The old rodeo arena at the Howard County Fairgrounds is coming back to life this year and, for the first time in a long time, is expected to play a big role in the 2022 Howard County Fair & Livestock Show.
The fair and livestock show are set for Sept. 5-10 and a complete schedule of events will be published at a later date.
The arena lay dormant for many years, but thanks to the determined work of the fair board association and the need to revitalize the county fair, the arena will host a bull-riding event and ranch rodeo, according Sydney Reed, fair board secretary.
“It’s been a while,” Reed said about the use of the arena. She recalled having an event there about 10 years ago, but it was not associated with the fair.
Reed said many repairs have already been made to and around the arena, but there is more work to be done before September. A work day is planned at the arena on July 9, and the public is invited to lend a hand.
The ranch rodeo is set for Saturday morning during fair week at a time yet to be determined, and the bull-riding event will be held at 8:00 that night. Reed said the fair association is hoping for big turnouts at both events.
For more information about the two events, contact volunteer Clay Farris (501-270-1868), who Reed said will oversee all things bull-riding and ranch rodeo.
Reed said the traditional midway carnival will return this year, and the vendor is expected to bring more fair food and bigger rides than last year. She said the fair association is also looking for talent to perform live at night during fair week.
The parade is being organized for fair week on Monday at 5 p.m. on Main Street. Again, Reed said, the fair association is hoping for lots of participants in this event.
Coming back this year will be the Livestock Beauty Pageant and the Dog Show, Reed said, as well as a new unique event that will raise money for the association’s scholarship fund called the Old Timers’ Show Challenge.
Reed explained challenges will be issued to older and/or former livestock participants to show an animal during the event. They can be nominated to do so for a $5 fee, but the catch is the nominee has to pay $20 if they do not want to participate.
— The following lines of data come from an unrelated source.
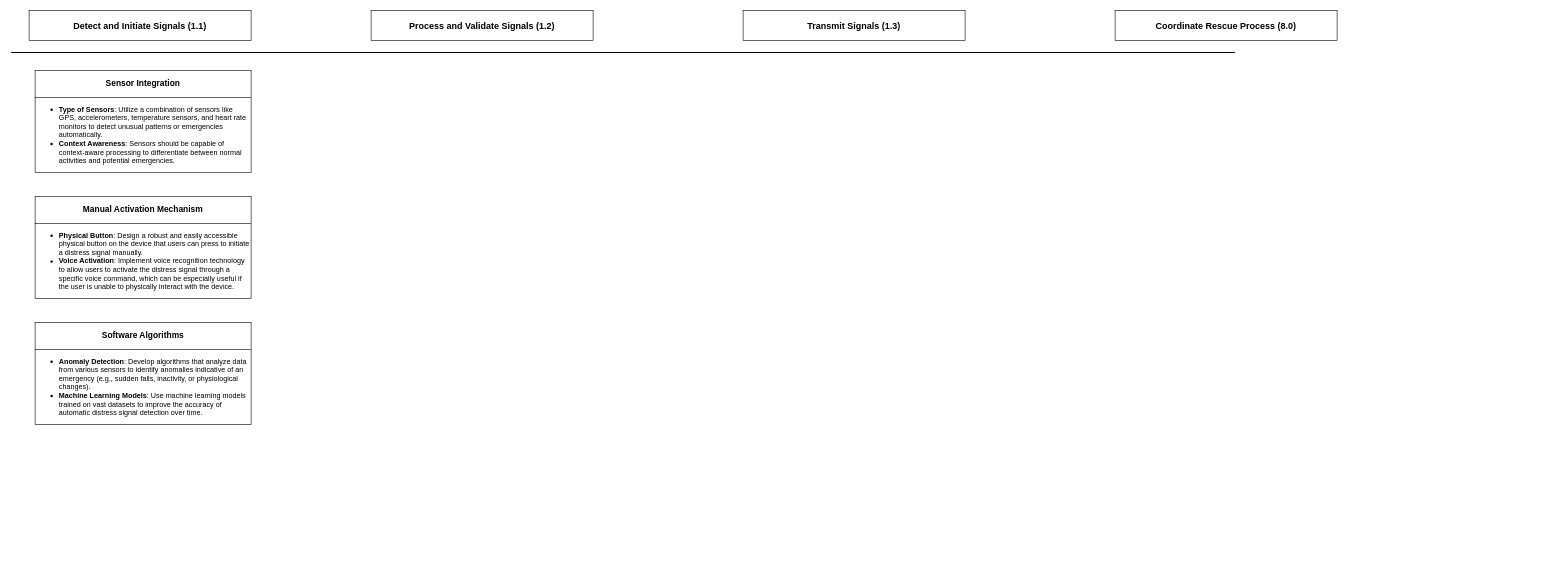
The draw.io diagram DrawIo/TheKeyCausalPath.drawio in OMEN-Watson/CodeExercises, before the edit. Source tidied: cells renumbered, new cells numbered last; positions are measured from the earlier drawing's top-left corner, leaving out a move shared by most shapes. Both pictures are drawn from the tidied source at 60%, with x=0, y=0 at pixel (11, 10).
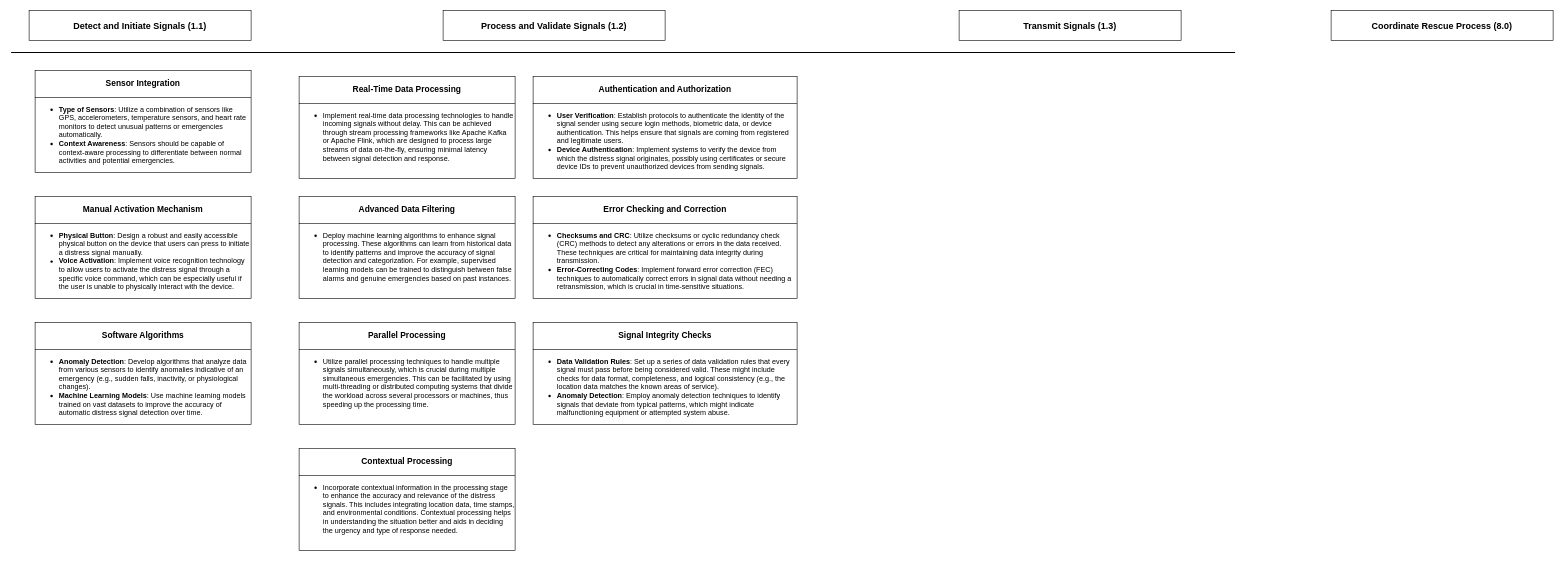
The same page after the edit.

Diff of the diagram source:
```diff
@@
 <mxGraphModel>
   <root>
     <mxCell id="0" />
     <mxCell id="1" parent="0" />
     <mxCell id="2" value="&lt;strong style=&quot;font-size: 15px;&quot;&gt;Detect and Initiate Signals (1.1)&lt;/strong&gt;" style="whiteSpace=wrap;html=1;align=center;fontSize=15;" parent="1" vertex="1">
       <mxGeometry x="30" width="370" height="50" as="geometry" />
     </mxCell>
     <mxCell id="3" style="endArrow=none;html=1;rounded=0;strokeWidth=2;" parent="1" edge="1">
       <mxGeometry relative="1" as="geometry">
         <mxPoint y="70" as="sourcePoint" />
         <mxPoint x="2040" y="70" as="targetPoint" />
       </mxGeometry>
     </mxCell>
     <mxCell id="4" value="&lt;h3 style=&quot;text-align: center;&quot;&gt;Sensor Integration&lt;/h3&gt;&lt;hr size=&quot;1&quot; style=&quot;border-style:solid;&quot;&gt;&lt;ul&gt;&lt;li&gt;&lt;strong&gt;&lt;strong style=&quot;background-color: initial;&quot;&gt;Type of Sensors&lt;/strong&gt;&lt;span style=&quot;background-color: initial; font-weight: normal;&quot;&gt;: Utilize a combination of sensors like GPS, accelerometers, temperature sensors, and heart rate monitors to detect unusual patterns or emergencies automatically.&lt;/span&gt;&lt;br&gt;&lt;/strong&gt;&lt;/li&gt;&lt;li&gt;&lt;strong&gt;Context Awareness&lt;/strong&gt;: Sensors should be capable of context-aware processing to differentiate between normal activities and potential emergencies.&lt;/li&gt;&lt;/ul&gt;" style="verticalAlign=top;align=left;overflow=fill;html=1;whiteSpace=wrap;" parent="1" vertex="1">
       <mxGeometry x="40" y="100" width="360" height="170" as="geometry" />
     </mxCell>
     <mxCell id="5" value="&lt;h3 style=&quot;text-align: center;&quot;&gt;Manual Activation Mechanism&lt;/h3&gt;&lt;hr size=&quot;1&quot; style=&quot;border-style:solid;&quot;&gt;&lt;ul&gt;&lt;li&gt;&lt;strong&gt;Physical Button&lt;/strong&gt;: Design a robust and easily accessible physical button on the device that users can press to initiate a distress signal manually.&lt;/li&gt;&lt;li&gt;&lt;strong&gt;Voice Activation&lt;/strong&gt;: Implement voice recognition technology to allow users to activate the distress signal through a specific voice command, which can be especially useful if the user is unable to physically interact with the device.&lt;/li&gt;&lt;/ul&gt;" style="verticalAlign=top;align=left;overflow=fill;html=1;whiteSpace=wrap;" parent="1" vertex="1">
       <mxGeometry x="40" y="310" width="360" height="170" as="geometry" />
     </mxCell>
     <mxCell id="6" value="&lt;h3 style=&quot;text-align: center;&quot;&gt;Software Algorithms&lt;/h3&gt;&lt;hr size=&quot;1&quot; style=&quot;border-style:solid;&quot;&gt;&lt;ul&gt;&lt;li&gt;&lt;strong&gt;Anomaly Detection&lt;/strong&gt;: Develop algorithms that analyze data from various sensors to identify anomalies indicative of an emergency (e.g., sudden falls, inactivity, or physiological changes).&lt;/li&gt;&lt;li&gt;&lt;strong&gt;Machine Learning Models&lt;/strong&gt;: Use machine learning models trained on vast datasets to improve the accuracy of automatic distress signal detection over time.&lt;/li&gt;&lt;/ul&gt;" style="verticalAlign=top;align=left;overflow=fill;html=1;whiteSpace=wrap;" parent="1" vertex="1">
       <mxGeometry x="40" y="520" width="360" height="170" as="geometry" />
     </mxCell>
     <mxCell id="7" value="&lt;strong style=&quot;font-size: 15px;&quot;&gt;Process and Validate Signals (1.2)&lt;/strong&gt;" style="whiteSpace=wrap;html=1;align=center;fontSize=15;" parent="1" vertex="1">
-      <mxGeometry x="600" width="370" height="50" as="geometry" />
+      <mxGeometry x="720" width="370" height="50" as="geometry" />
     </mxCell>
     <mxCell id="8" value="&lt;strong style=&quot;font-size: 15px;&quot;&gt;Transmit Signals (1.3)&lt;/strong&gt;" style="whiteSpace=wrap;html=1;align=center;fontSize=15;" parent="1" vertex="1">
-      <mxGeometry x="1220" width="370" height="50" as="geometry" />
+      <mxGeometry x="1580" width="370" height="50" as="geometry" />
     </mxCell>
     <mxCell id="9" value="&lt;strong style=&quot;font-size: 15px;&quot;&gt;Coordinate Rescue Process (8.0)&lt;/strong&gt;" style="whiteSpace=wrap;html=1;align=center;fontSize=15;" parent="1" vertex="1">
-      <mxGeometry x="1840" width="370" height="50" as="geometry" />
+      <mxGeometry x="2200" width="370" height="50" as="geometry" />
     </mxCell>
+    <mxCell id="10" value="&lt;h3 style=&quot;text-align: center;&quot;&gt;&lt;strong&gt;Real-Time Data Processing&lt;/strong&gt;&lt;/h3&gt;&lt;hr size=&quot;1&quot; style=&quot;border-style:solid;&quot;&gt;&lt;ul&gt;&lt;li&gt;Implement real-time data processing technologies to handle incoming signals without delay. This can be achieved through stream processing frameworks like Apache Kafka or Apache Flink, which are designed to process large streams of data on-the-fly, ensuring minimal latency between signal detection and response.&lt;br&gt;&lt;/li&gt;&lt;/ul&gt;" style="verticalAlign=top;align=left;overflow=fill;html=1;whiteSpace=wrap;" parent="1" vertex="1">
+      <mxGeometry x="480" y="110" width="360" height="170" as="geometry" />
+    </mxCell>
+    <mxCell id="11" value="&lt;h3 style=&quot;text-align: center;&quot;&gt;&lt;strong&gt;Advanced Data Filtering&lt;/strong&gt;&lt;/h3&gt;&lt;hr size=&quot;1&quot; style=&quot;border-style:solid;&quot;&gt;&lt;ul&gt;&lt;li&gt;Deploy machine learning algorithms to enhance signal processing. These algorithms can learn from historical data to identify patterns and improve the accuracy of signal detection and categorization. For example, supervised learning models can be trained to distinguish between false alarms and genuine emergencies based on past instances.&lt;br&gt;&lt;/li&gt;&lt;/ul&gt;" style="verticalAlign=top;align=left;overflow=fill;html=1;whiteSpace=wrap;" parent="1" vertex="1">
+      <mxGeometry x="480" y="310" width="360" height="170" as="geometry" />
+    </mxCell>
+    <mxCell id="12" value="&lt;h3 style=&quot;text-align: center;&quot;&gt;&lt;strong&gt;Parallel Processing&lt;/strong&gt;&lt;/h3&gt;&lt;hr size=&quot;1&quot; style=&quot;border-style:solid;&quot;&gt;&lt;ul&gt;&lt;li&gt;Utilize parallel processing techniques to handle multiple signals simultaneously, which is crucial during multiple simultaneous emergencies. This can be facilitated by using multi-threading or distributed computing systems that divide the workload across several processors or machines, thus speeding up the processing time.&lt;br&gt;&lt;/li&gt;&lt;/ul&gt;" style="verticalAlign=top;align=left;overflow=fill;html=1;whiteSpace=wrap;" parent="1" vertex="1">
+      <mxGeometry x="480" y="520" width="360" height="170" as="geometry" />
+    </mxCell>
+    <mxCell id="13" value="&lt;h3 style=&quot;text-align: center;&quot;&gt;&lt;strong&gt;Contextual Processing&lt;/strong&gt;&lt;/h3&gt;&lt;hr size=&quot;1&quot; style=&quot;border-style:solid;&quot;&gt;&lt;ul&gt;&lt;li&gt;Incorporate contextual information in the processing stage to enhance the accuracy and relevance of the distress signals. This includes integrating location data, time stamps, and environmental conditions. Contextual processing helps in understanding the situation better and aids in deciding the urgency and type of response needed.&lt;br&gt;&lt;/li&gt;&lt;/ul&gt;" style="verticalAlign=top;align=left;overflow=fill;html=1;whiteSpace=wrap;" parent="1" vertex="1">
+      <mxGeometry x="480" y="730" width="360" height="170" as="geometry" />
+    </mxCell>
+    <mxCell id="14" value="&lt;h3 style=&quot;text-align: center;&quot;&gt;&lt;strong&gt;Authentication and Authorization&lt;/strong&gt;&lt;/h3&gt;&lt;hr size=&quot;1&quot; style=&quot;border-style:solid;&quot;&gt;&lt;ul&gt;&lt;li&gt;&lt;strong&gt;User Verification&lt;/strong&gt;: Establish protocols to authenticate the identity of the signal sender using secure login methods, biometric data, or device authentication. This helps ensure that signals are coming from registered and legitimate users.&lt;/li&gt;&lt;li&gt;&lt;strong&gt;Device Authentication&lt;/strong&gt;: Implement systems to verify the device from which the distress signal originates, possibly using certificates or secure device IDs to prevent unauthorized devices from sending signals.&lt;/li&gt;&lt;/ul&gt;" style="verticalAlign=top;align=left;overflow=fill;html=1;whiteSpace=wrap;" parent="1" vertex="1">
+      <mxGeometry x="870" y="110" width="440" height="170" as="geometry" />
+    </mxCell>
+    <mxCell id="15" value="&lt;h3 style=&quot;text-align: center;&quot;&gt;&lt;strong&gt;Error Checking and Correction&lt;/strong&gt;&lt;/h3&gt;&lt;hr size=&quot;1&quot; style=&quot;border-style:solid;&quot;&gt;&lt;ul&gt;&lt;li&gt;&lt;strong&gt;Checksums and CRC&lt;/strong&gt;: Utilize checksums or cyclic redundancy check (CRC) methods to detect any alterations or errors in the data received. These techniques are critical for maintaining data integrity during transmission.&lt;/li&gt;&lt;li&gt;&lt;strong&gt;Error-Correcting Codes&lt;/strong&gt;: Implement forward error correction (FEC) techniques to automatically correct errors in signal data without needing a retransmission, which is crucial in time-sensitive situations.&lt;/li&gt;&lt;/ul&gt;" style="verticalAlign=top;align=left;overflow=fill;html=1;whiteSpace=wrap;" parent="1" vertex="1">
+      <mxGeometry x="870" y="310" width="440" height="170" as="geometry" />
+    </mxCell>
+    <mxCell id="16" value="&lt;h3 style=&quot;text-align: center;&quot;&gt;&lt;strong&gt;Signal Integrity Checks&lt;/strong&gt;&lt;/h3&gt;&lt;hr size=&quot;1&quot; style=&quot;border-style:solid;&quot;&gt;&lt;ul&gt;&lt;li&gt;&lt;strong&gt;Data Validation Rules&lt;/strong&gt;: Set up a series of data validation rules that every signal must pass before being considered valid. These might include checks for data format, completeness, and logical consistency (e.g., the location data matches the known areas of service).&lt;/li&gt;&lt;li&gt;&lt;strong&gt;Anomaly Detection&lt;/strong&gt;: Employ anomaly detection techniques to identify signals that deviate from typical patterns, which might indicate malfunctioning equipment or attempted system abuse.&lt;/li&gt;&lt;/ul&gt;" style="verticalAlign=top;align=left;overflow=fill;html=1;whiteSpace=wrap;" parent="1" vertex="1">
+      <mxGeometry x="870" y="520" width="440" height="170" as="geometry" />
+    </mxCell>
   </root>
 </mxGraphModel>
```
The fair association will also reincorporate the Howard County Fair Beauty Pageant’s affiliation with the county fair this year. Reed said versions of the fair pageants have been held in the past years but those pageants had no connection to the county fair. Reed said Heather Brasel is spearheading the efforts to bring the pageants back and potential contestants should stayed tuned to the association’s Facebook page for more information.
Reed also reported that air conditioners have been ordered for the fair building and are expected to be installed before fair week.
The Howard County Fair Board Association officers include Mark Kitchens, president; Karter Castleberry, vice president; Sydney Reed, secretary; and John Raulerson, treasurer, with board members Beth Lamb, Tugi Myers, Bill Bean, Kaitlin Miller and Scott Hathcoat.